Only in Cape Town can you start the day swimming in icy seas, meet a Cheetah for lunch and have sundowners of fine wine in the mountains.
Matt and I awoke to a glorious day. After months of London snow and miserable cold weather, we both eagerly jumped up and threw on our swimmers for an ocean swim. We walked from Kalk Bay to Muizenberg along the coast, a neighbouring seaside town on False Bay.
I won’t lie, this far south, the sea is COLD. But it doesn’t take too long to thaw out in the South African sunshine. For those that are allergic to sharks, there are a number of shark-free rock and tidal pools along the way from Kalk Bay to Muizenberg to dip into.
We stopped for breakfast at Knead Bakery, a bustling eatery directly opposite the beach. The coffee was great – I’d say it meets my high Sydney standards, and the food was superb. We both felt fortified for the walk back to Kalk Bay.
After picking up Matt’s sister, our designated driver for the day, we began our tour through the wine region of Stellenbosch. Our first stop was Spier, a wine estate in the Stellenbosch region that also throws in a cheetah and bird sanctuary – Cheetah Outreach and Eagle Encounters. We went to both, and they were both special, never to be forgotten experiences.
|Martial Eagle – the biggest eagle in South Africa.|
The bird of prey rehabilitation centre houses birds that have been injured, poisoned or fallen from nests. It is an awesome experience to be so close to such impressive predators. We saw eagles, kites, vultures and the bizarre looking secretary bird, a tall, long legged bird which karate chops snakes.
The biggest eagle was the Martial, which apparently can hunt an adult impala. The wingspan of a martial eagle is up to 230cm.
The highlight is getting the chance to hold a Spotted Eagle Owl. We entered a huge aviary and donned leather welding gloves. As soon as Matt held out his hand, two owls landed on his arm – enticed up by a tidbit from one of the sanctuary staff.

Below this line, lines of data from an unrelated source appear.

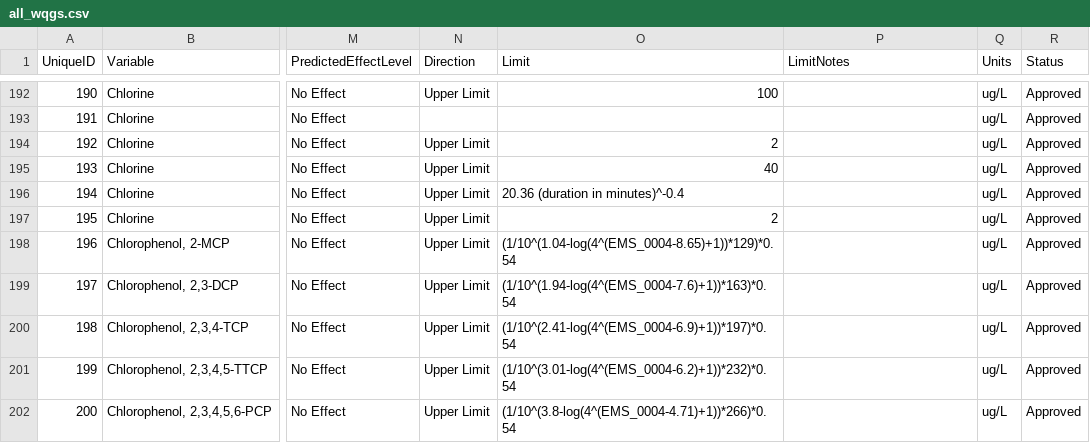
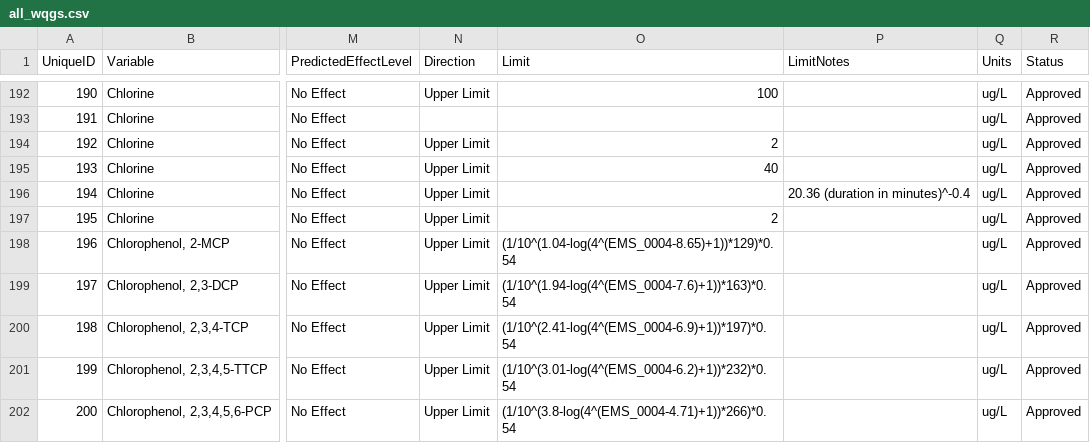
Before and after one commit to bcgov/wqg_data, a CSV file: all_wqgs.csv, drawn as a sheet; only a part is shown, gaps mark what is left out; the diff names each change by its address in the sheet, - before the commit and + after, or states it on an @@ line.

Commit message:
move "20.36 (duration in minutes)^-0.4" tp LimitNotes

```diff
--- a/all_wqgs.csv
+++ b/all_wqgs.csv
-O196 (Limit): 20.36 (duration in minutes)^-0.4
+O196 (Limit): (empty)
-P196 (LimitNotes): (empty)
+P196 (LimitNotes): 20.36 (duration in minutes)^-0.4
```
Also changed, not shown: 2 other files.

The cheetahs at Spier have been raised by people and will never be released into the wild.
“They can’t hunt. If we released a chicken in the pen, he wouldn’t know what to do with it,” says our guide.
Nevertheless, they are a powerful animal and one annoyed swipe of his paw would be enough to end this blog forever.
Before we enter the enclosure, the guide reads a long list of instructions: only approach Josie from behind; lean down on one knee; pat him only on the sides and back. The last thing we want to do is get on the wrong side of this animal.
However, Josie, the cheetah, dozes peacefully while we stroke him. I expected his fur to be rough, which it is, but it is not as rough as I anticipated. A truly amazing experience.
After a picnic lunch at Spier (you can buy the full deluxe basket, but we grazed on a simple baguette and dip), we drove onto Meerlust wine estate to taste the Rubicon. This bordeaux blend is one of South Africa’s finest wines.
The story behind its name is romantic: Rubicon was the name of the river that Julius Caesar crossed when he advanced upon Rome to wrest sole control over the ancient city from the senate and its ruling triumvirate of consuls in 49BC. The term ‘cross the Rubicon’ means you have made a decision and cannot go back.
The estate is also achingly beautiful in the Cape Dutch architectural style. It is worth a detour through Stellenbosch town to see more of these beautiful old buildings.
My favourite wine of the day was from Rust en Vrede. Nelson Mandela chose wine from this estate to be served at his Nobel Peace Prize Dinner. It has been nominated in the Top 100 wines of the world for four consecutive years. Now that’s a list I’d like to drink my way through.
We ended our day sipping fantastic premium wine in the dappled light under an old oak tree. Cheers!
Eagle Encounter – R30.00 for entry, which includes shows and holding the owls
Cheetah outreach centre: R10.00 for entry and R100.00 to stroke the adult cheetah (R200 for the cubs)
Meerlust – Tastings are R30 per person, but are redeemable against the cost of purchases. Groups larger than 6 are required to make a reservation.
Rust en Vrede – R40 per person to taste 4 wines, and R60pp to taste 6 wines, including two premium bottles.
This blog post originally posted on What Shmatt Did.